** Opening RECORDS SUPPLIED block **
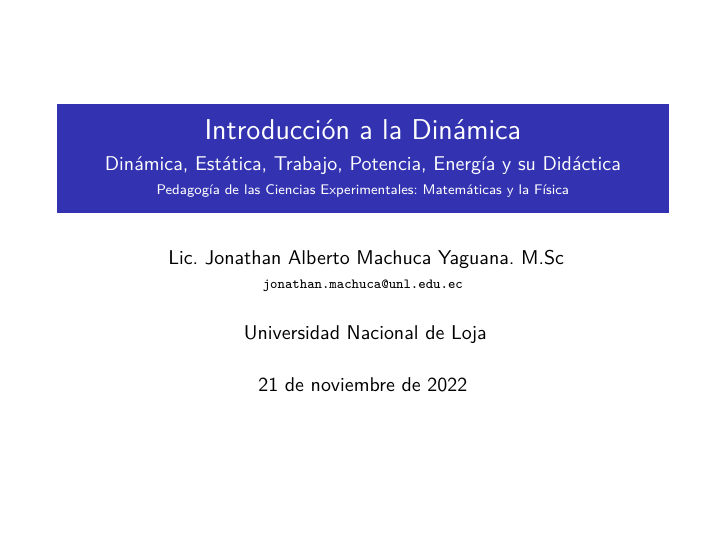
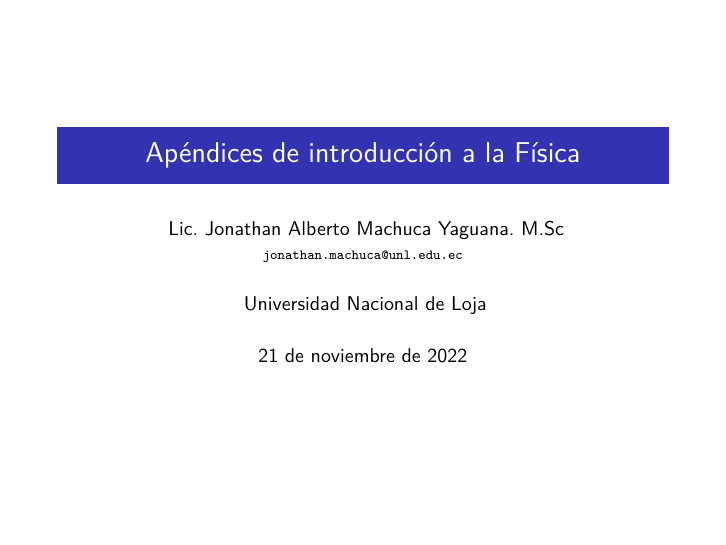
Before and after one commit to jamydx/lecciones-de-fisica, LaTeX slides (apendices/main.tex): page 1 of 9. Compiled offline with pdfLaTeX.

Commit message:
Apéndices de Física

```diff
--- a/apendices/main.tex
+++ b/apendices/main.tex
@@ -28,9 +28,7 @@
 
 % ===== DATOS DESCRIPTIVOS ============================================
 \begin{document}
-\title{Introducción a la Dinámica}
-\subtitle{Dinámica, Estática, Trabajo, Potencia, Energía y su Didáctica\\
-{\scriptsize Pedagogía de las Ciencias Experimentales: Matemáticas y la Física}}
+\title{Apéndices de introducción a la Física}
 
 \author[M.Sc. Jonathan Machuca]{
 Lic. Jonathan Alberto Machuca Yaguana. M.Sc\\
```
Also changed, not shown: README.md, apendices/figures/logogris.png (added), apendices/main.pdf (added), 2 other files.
** Closing RECORDS SUPPLIED block **
## EXERCISE AIM
Which lines above include "Física"? Show each of them by copying it.

## OUTPUT OF THE EXERCISE
Apéndices de Física
-{\scriptsize Pedagogía de las Ciencias Experimentales: Matemáticas y la Física}}
+\title{Apéndices de introducción a la Física}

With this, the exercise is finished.